**Assignment:**
Lines with the string "bottom" must each be copied from the listing.
[Opening Entries shown section]
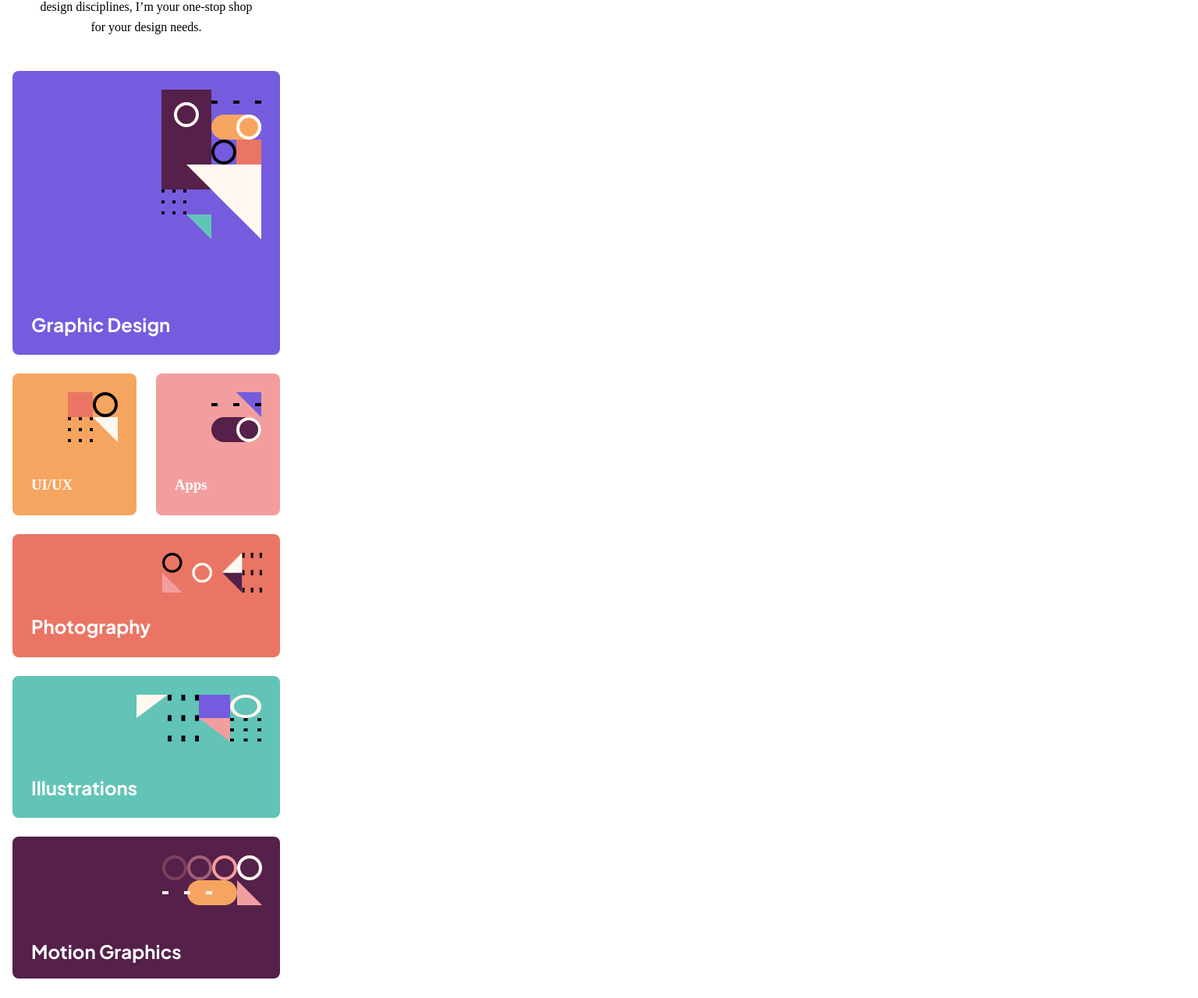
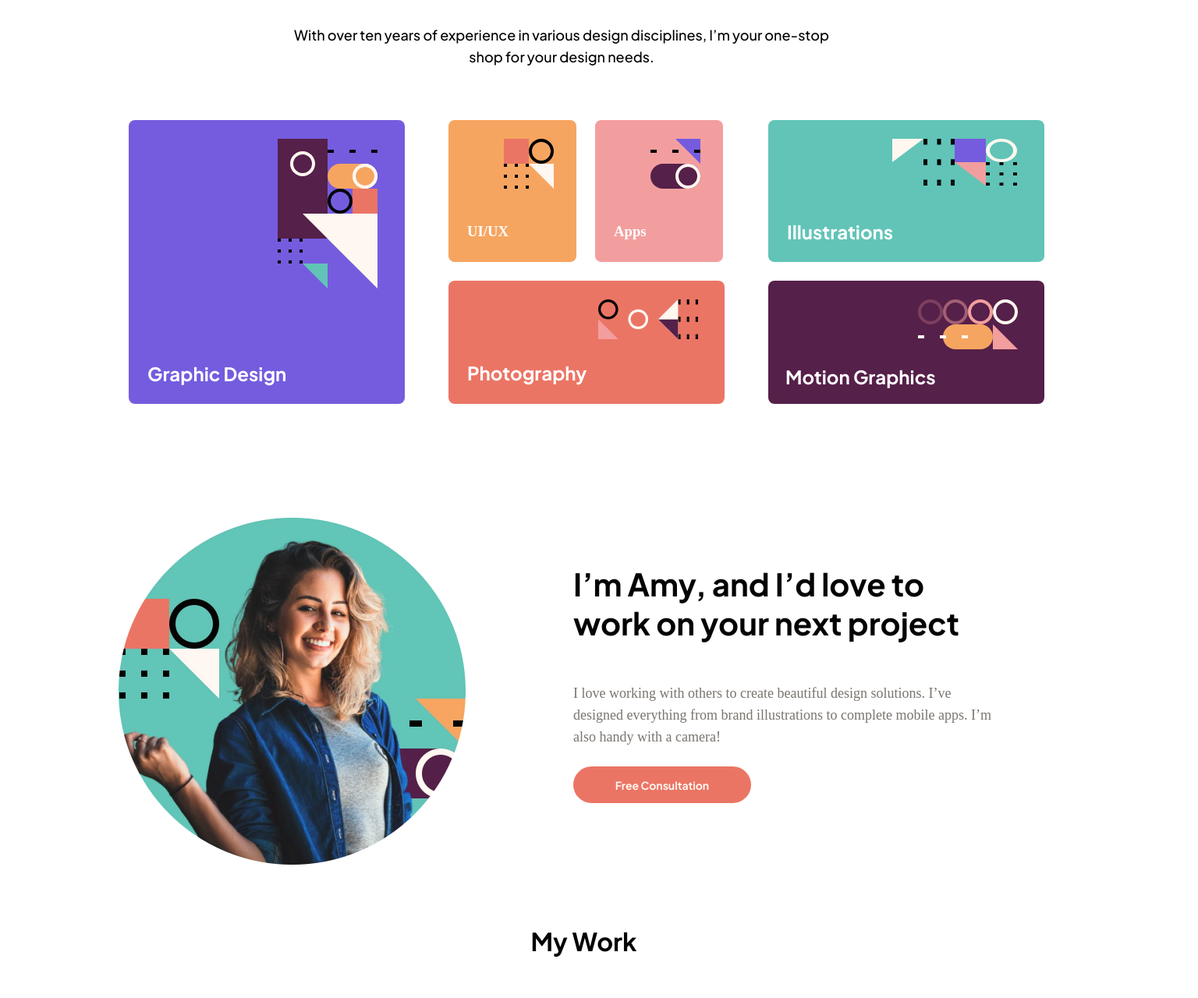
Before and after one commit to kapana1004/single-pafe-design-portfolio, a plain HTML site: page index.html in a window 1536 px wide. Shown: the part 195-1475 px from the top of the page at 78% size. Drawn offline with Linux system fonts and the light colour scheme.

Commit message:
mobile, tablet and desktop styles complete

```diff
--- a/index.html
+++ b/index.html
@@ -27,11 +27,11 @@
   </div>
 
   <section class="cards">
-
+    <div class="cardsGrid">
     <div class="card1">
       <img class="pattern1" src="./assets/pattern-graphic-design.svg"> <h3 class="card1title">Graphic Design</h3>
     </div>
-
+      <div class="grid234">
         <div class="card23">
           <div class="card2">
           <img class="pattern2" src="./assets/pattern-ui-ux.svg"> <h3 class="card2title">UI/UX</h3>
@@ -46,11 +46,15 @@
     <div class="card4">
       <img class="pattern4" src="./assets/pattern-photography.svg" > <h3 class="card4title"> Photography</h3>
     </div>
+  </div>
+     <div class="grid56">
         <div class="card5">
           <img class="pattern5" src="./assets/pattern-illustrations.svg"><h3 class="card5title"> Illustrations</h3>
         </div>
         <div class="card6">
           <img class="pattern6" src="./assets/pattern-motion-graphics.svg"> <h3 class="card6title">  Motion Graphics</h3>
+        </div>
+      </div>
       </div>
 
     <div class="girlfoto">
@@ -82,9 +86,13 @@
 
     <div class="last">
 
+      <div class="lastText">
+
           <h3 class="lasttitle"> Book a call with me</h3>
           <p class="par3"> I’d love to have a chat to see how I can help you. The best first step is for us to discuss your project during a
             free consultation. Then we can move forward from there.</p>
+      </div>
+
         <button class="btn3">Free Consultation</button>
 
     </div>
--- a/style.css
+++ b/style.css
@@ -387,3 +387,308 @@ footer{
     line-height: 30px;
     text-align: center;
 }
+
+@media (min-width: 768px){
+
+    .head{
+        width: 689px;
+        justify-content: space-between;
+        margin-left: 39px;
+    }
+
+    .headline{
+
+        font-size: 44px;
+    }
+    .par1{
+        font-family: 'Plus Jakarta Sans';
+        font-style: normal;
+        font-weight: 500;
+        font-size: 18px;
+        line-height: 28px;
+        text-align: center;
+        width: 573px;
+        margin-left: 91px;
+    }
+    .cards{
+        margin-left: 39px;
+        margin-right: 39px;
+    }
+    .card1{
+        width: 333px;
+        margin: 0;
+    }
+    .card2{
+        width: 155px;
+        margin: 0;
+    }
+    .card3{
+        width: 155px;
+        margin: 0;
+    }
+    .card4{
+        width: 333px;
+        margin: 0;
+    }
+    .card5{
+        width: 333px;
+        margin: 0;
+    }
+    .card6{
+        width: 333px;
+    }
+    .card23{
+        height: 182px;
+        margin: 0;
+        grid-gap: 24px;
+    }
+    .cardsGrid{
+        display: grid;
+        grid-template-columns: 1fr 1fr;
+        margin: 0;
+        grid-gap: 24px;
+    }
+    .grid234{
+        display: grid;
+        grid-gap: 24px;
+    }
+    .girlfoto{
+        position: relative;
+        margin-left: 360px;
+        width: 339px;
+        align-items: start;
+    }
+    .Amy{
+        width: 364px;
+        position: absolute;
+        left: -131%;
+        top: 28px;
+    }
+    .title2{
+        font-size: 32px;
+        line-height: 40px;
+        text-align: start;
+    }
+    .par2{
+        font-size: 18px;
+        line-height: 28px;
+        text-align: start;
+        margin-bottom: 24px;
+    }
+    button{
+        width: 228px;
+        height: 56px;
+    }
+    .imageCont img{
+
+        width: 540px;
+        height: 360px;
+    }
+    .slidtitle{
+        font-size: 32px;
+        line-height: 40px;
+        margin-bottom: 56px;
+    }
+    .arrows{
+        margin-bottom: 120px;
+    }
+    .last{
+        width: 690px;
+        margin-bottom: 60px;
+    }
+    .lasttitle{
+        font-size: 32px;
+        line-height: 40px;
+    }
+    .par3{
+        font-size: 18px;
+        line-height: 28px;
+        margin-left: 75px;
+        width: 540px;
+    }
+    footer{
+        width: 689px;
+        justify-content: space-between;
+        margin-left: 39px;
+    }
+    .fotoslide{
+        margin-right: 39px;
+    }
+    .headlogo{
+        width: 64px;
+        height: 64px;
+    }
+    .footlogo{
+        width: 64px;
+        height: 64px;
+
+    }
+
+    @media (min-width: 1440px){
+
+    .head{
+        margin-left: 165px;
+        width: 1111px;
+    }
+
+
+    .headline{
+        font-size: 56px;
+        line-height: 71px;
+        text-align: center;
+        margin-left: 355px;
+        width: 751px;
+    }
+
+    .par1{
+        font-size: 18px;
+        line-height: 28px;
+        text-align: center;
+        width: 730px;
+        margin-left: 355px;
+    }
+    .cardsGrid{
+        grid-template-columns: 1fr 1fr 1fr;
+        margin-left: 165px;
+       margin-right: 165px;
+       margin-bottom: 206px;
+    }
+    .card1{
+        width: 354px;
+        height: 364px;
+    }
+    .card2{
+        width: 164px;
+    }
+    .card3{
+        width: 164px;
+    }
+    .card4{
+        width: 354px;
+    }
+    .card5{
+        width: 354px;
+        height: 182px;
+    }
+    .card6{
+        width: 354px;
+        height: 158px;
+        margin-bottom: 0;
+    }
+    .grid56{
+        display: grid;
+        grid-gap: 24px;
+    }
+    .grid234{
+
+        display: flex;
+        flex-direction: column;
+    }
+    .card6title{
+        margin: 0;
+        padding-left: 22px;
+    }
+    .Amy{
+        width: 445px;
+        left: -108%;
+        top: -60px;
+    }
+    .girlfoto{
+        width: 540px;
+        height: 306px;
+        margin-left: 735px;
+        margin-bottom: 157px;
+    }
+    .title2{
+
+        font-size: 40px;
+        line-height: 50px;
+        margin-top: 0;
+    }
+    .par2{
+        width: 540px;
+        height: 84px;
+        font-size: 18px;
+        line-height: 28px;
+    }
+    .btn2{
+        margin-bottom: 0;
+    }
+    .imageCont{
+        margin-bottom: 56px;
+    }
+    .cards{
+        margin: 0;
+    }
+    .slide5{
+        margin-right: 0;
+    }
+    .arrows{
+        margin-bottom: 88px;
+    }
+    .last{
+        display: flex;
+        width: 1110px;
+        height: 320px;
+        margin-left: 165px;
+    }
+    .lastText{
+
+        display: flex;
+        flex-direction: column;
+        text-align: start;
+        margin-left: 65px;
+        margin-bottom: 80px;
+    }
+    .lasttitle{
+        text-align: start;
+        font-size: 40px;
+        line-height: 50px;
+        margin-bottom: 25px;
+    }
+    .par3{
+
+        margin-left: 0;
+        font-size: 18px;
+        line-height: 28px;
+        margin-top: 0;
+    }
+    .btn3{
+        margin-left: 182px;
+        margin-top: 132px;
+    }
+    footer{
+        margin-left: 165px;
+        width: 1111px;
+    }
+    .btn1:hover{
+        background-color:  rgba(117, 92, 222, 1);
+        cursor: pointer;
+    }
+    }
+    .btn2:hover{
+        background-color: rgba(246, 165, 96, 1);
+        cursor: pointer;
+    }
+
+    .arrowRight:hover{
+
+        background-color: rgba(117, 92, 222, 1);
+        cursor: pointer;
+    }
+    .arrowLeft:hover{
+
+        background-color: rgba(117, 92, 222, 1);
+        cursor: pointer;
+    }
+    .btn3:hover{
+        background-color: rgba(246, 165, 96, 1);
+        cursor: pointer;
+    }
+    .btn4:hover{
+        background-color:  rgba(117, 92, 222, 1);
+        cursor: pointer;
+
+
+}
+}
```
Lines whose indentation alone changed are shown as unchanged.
[Closing Entries shown section]
**Written answer:**
+        margin-bottom: 24px;
+        margin-bottom: 56px;
+        margin-bottom: 120px;
+        margin-bottom: 60px;
+       margin-bottom: 206px;
+        margin-bottom: 0;
+        margin-bottom: 157px;
+        margin-bottom: 0;
+        margin-bottom: 56px;
+        margin-bottom: 88px;
+        margin-bottom: 80px;
+        margin-bottom: 25px;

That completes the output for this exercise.